Recorded data START

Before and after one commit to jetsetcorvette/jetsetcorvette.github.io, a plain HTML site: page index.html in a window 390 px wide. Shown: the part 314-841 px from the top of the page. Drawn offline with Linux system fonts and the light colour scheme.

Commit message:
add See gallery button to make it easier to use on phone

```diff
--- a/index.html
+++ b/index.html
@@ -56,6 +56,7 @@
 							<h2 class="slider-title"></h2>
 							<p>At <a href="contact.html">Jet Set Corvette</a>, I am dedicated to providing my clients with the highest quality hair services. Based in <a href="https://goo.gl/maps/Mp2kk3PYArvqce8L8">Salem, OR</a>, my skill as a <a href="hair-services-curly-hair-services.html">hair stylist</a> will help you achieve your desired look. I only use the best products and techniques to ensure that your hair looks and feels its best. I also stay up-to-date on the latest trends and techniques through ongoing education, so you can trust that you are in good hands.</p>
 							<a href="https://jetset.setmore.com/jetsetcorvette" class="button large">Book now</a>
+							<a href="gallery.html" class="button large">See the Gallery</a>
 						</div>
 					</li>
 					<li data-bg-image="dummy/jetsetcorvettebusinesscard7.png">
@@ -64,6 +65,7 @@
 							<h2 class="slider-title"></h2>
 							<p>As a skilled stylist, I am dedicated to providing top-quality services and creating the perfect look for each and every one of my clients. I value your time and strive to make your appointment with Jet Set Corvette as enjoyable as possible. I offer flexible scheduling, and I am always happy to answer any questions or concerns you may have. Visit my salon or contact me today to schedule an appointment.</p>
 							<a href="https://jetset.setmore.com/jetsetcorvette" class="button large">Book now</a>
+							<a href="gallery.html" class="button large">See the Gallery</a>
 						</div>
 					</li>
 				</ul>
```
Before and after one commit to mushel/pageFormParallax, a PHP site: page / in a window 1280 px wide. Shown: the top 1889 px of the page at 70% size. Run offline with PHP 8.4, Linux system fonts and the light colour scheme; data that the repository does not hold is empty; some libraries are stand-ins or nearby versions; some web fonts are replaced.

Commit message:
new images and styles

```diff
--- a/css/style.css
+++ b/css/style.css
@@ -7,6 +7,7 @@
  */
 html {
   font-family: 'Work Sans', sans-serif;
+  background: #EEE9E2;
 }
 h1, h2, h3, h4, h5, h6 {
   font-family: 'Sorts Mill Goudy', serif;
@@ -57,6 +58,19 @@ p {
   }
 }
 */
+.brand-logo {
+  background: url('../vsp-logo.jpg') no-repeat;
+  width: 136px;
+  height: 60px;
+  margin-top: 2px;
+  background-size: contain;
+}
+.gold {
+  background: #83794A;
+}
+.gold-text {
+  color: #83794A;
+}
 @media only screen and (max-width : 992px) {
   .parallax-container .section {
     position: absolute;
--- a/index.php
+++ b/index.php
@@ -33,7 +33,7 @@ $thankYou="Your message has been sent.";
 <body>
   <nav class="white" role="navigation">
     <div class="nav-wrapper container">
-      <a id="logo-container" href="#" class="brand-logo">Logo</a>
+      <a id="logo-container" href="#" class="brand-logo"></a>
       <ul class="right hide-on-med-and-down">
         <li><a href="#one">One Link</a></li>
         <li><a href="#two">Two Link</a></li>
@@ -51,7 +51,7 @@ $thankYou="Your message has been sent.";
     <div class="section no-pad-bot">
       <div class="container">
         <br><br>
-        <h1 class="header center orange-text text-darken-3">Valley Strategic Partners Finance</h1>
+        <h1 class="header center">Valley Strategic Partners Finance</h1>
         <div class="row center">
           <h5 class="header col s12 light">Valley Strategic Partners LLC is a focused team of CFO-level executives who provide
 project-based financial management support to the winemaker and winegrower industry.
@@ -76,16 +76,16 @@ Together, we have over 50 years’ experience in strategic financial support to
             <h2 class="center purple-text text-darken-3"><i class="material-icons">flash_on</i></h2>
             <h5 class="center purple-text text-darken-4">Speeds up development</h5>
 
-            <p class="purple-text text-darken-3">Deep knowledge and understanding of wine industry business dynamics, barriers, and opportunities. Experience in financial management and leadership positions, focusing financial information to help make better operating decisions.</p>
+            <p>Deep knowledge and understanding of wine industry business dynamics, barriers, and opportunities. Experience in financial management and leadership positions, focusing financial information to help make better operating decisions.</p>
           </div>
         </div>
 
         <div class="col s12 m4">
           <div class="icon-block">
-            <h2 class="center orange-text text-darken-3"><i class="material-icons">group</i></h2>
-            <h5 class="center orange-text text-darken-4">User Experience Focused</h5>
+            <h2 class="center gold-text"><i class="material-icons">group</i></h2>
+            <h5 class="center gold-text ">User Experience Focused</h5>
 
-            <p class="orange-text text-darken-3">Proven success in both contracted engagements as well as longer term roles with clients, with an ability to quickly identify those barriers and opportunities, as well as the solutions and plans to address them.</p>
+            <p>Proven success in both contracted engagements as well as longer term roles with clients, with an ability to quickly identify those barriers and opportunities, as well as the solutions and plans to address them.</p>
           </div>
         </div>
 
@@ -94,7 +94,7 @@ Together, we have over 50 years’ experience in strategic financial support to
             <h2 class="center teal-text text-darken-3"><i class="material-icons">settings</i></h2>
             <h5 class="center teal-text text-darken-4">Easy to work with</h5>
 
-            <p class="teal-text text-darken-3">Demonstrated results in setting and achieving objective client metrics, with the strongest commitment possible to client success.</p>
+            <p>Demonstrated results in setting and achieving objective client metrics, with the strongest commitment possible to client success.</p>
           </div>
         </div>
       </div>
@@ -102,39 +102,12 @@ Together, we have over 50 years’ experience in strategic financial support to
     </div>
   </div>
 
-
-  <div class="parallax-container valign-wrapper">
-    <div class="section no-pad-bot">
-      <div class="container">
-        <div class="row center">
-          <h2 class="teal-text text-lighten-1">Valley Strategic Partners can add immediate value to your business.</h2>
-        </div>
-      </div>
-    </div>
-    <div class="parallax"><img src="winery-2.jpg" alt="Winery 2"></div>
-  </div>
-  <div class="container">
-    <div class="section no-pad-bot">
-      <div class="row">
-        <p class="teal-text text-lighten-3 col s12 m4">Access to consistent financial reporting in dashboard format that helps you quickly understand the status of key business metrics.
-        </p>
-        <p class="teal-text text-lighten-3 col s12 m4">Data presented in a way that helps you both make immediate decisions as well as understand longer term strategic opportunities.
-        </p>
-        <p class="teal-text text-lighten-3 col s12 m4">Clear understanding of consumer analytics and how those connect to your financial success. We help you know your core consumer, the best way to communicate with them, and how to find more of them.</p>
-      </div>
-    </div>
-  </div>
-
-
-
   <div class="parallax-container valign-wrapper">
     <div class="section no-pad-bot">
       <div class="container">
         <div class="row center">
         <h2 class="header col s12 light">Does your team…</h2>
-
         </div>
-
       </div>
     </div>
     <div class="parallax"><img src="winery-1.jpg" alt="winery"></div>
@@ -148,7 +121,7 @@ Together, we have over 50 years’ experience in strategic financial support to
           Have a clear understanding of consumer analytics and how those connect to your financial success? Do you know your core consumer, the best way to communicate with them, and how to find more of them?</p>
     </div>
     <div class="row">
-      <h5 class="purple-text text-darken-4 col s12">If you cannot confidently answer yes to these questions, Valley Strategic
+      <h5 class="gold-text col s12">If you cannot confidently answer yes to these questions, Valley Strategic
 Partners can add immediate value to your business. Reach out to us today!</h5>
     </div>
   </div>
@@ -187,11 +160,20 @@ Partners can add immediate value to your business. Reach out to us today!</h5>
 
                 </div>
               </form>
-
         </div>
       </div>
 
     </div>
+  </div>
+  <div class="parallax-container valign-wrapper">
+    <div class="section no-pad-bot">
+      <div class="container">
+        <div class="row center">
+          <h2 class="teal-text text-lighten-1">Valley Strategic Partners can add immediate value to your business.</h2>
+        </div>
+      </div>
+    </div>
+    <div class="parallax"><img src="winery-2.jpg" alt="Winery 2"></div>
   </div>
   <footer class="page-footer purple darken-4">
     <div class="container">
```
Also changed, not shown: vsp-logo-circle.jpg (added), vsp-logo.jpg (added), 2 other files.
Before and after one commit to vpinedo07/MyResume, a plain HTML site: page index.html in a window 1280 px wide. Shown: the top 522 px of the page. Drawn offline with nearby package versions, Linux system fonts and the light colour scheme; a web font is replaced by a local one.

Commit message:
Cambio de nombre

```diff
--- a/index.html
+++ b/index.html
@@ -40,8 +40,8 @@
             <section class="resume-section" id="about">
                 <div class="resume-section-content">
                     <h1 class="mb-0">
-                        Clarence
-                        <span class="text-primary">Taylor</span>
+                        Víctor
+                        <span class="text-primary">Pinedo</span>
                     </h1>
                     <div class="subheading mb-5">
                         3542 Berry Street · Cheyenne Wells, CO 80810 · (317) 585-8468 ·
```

Recorded data END

» Directions for this task: Work out how many lines above contain "valign"; write only the number.

» Answer section: 3